Give back the entire listing that follows, exactly.

::::::

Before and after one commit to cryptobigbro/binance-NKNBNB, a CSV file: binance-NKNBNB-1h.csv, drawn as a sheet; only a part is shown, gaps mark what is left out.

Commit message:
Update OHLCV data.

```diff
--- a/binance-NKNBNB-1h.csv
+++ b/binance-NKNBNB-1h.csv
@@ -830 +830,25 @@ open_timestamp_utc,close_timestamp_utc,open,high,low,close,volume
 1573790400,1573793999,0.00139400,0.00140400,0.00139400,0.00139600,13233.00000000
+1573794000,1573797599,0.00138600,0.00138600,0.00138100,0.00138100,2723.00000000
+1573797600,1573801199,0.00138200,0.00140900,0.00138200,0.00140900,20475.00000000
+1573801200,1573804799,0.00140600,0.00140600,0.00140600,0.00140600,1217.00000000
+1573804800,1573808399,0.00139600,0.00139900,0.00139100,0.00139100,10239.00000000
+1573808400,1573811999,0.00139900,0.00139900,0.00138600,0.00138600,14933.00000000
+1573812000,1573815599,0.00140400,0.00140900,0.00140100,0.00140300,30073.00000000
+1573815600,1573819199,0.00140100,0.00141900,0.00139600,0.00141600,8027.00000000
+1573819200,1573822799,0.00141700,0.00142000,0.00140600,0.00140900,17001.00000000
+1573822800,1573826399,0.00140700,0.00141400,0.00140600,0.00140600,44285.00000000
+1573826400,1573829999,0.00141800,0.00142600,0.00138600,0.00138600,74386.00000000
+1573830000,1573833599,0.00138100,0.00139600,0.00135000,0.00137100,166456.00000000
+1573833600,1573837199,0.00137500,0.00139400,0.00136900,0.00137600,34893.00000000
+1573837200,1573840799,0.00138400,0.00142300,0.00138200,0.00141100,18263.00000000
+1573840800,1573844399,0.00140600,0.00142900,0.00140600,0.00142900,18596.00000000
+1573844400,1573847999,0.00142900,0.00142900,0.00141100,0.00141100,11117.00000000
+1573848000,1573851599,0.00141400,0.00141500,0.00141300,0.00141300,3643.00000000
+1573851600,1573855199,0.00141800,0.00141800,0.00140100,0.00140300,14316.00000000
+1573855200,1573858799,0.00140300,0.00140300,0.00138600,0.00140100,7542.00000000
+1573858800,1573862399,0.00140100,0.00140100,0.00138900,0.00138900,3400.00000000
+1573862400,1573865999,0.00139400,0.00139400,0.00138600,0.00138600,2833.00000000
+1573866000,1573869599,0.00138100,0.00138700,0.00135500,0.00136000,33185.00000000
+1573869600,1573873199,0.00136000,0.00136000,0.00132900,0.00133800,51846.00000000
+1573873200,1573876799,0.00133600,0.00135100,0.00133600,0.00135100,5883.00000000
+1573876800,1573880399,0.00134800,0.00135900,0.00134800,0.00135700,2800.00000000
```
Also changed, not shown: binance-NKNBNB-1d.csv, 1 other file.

::::::

TASK OUTPUT »
Before and after one commit to cryptobigbro/binance-NKNBNB, a CSV file: binance-NKNBNB-1h.csv, drawn as a sheet; only a part is shown, gaps mark what is left out.

Commit message:
Update OHLCV data.

```diff
--- a/binance-NKNBNB-1h.csv
+++ b/binance-NKNBNB-1h.csv
@@ -830 +830,25 @@ open_timestamp_utc,close_timestamp_utc,open,high,low,close,volume
 1573790400,1573793999,0.00139400,0.00140400,0.00139400,0.00139600,13233.00000000
+1573794000,1573797599,0.00138600,0.00138600,0.00138100,0.00138100,2723.00000000
+1573797600,1573801199,0.00138200,0.00140900,0.00138200,0.00140900,20475.00000000
+1573801200,1573804799,0.00140600,0.00140600,0.00140600,0.00140600,1217.00000000
+1573804800,1573808399,0.00139600,0.00139900,0.00139100,0.00139100,10239.00000000
+1573808400,1573811999,0.00139900,0.00139900,0.00138600,0.00138600,14933.00000000
+1573812000,1573815599,0.00140400,0.00140900,0.00140100,0.00140300,30073.00000000
+1573815600,1573819199,0.00140100,0.00141900,0.00139600,0.00141600,8027.00000000
+1573819200,1573822799,0.00141700,0.00142000,0.00140600,0.00140900,17001.00000000
+1573822800,1573826399,0.00140700,0.00141400,0.00140600,0.00140600,44285.00000000
+1573826400,1573829999,0.00141800,0.00142600,0.00138600,0.00138600,74386.00000000
+1573830000,1573833599,0.00138100,0.00139600,0.00135000,0.00137100,166456.00000000
+1573833600,1573837199,0.00137500,0.00139400,0.00136900,0.00137600,34893.00000000
+1573837200,1573840799,0.00138400,0.00142300,0.00138200,0.00141100,18263.00000000
+1573840800,1573844399,0.00140600,0.00142900,0.00140600,0.00142900,18596.00000000
+1573844400,1573847999,0.00142900,0.00142900,0.00141100,0.00141100,11117.00000000
+1573848000,1573851599,0.00141400,0.00141500,0.00141300,0.00141300,3643.00000000
+1573851600,1573855199,0.00141800,0.00141800,0.00140100,0.00140300,14316.00000000
+1573855200,1573858799,0.00140300,0.00140300,0.00138600,0.00140100,7542.00000000
+1573858800,1573862399,0.00140100,0.00140100,0.00138900,0.00138900,3400.00000000
+1573862400,1573865999,0.00139400,0.00139400,0.00138600,0.00138600,2833.00000000
+1573866000,1573869599,0.00138100,0.00138700,0.00135500,0.00136000,33185.00000000
+1573869600,1573873199,0.00136000,0.00136000,0.00132900,0.00133800,51846.00000000
+1573873200,1573876799,0.00133600,0.00135100,0.00133600,0.00135100,5883.00000000
+1573876800,1573880399,0.00134800,0.00135900,0.00134800,0.00135700,2800.00000000
```
Also changed, not shown: binance-NKNBNB-1d.csv, 1 other file.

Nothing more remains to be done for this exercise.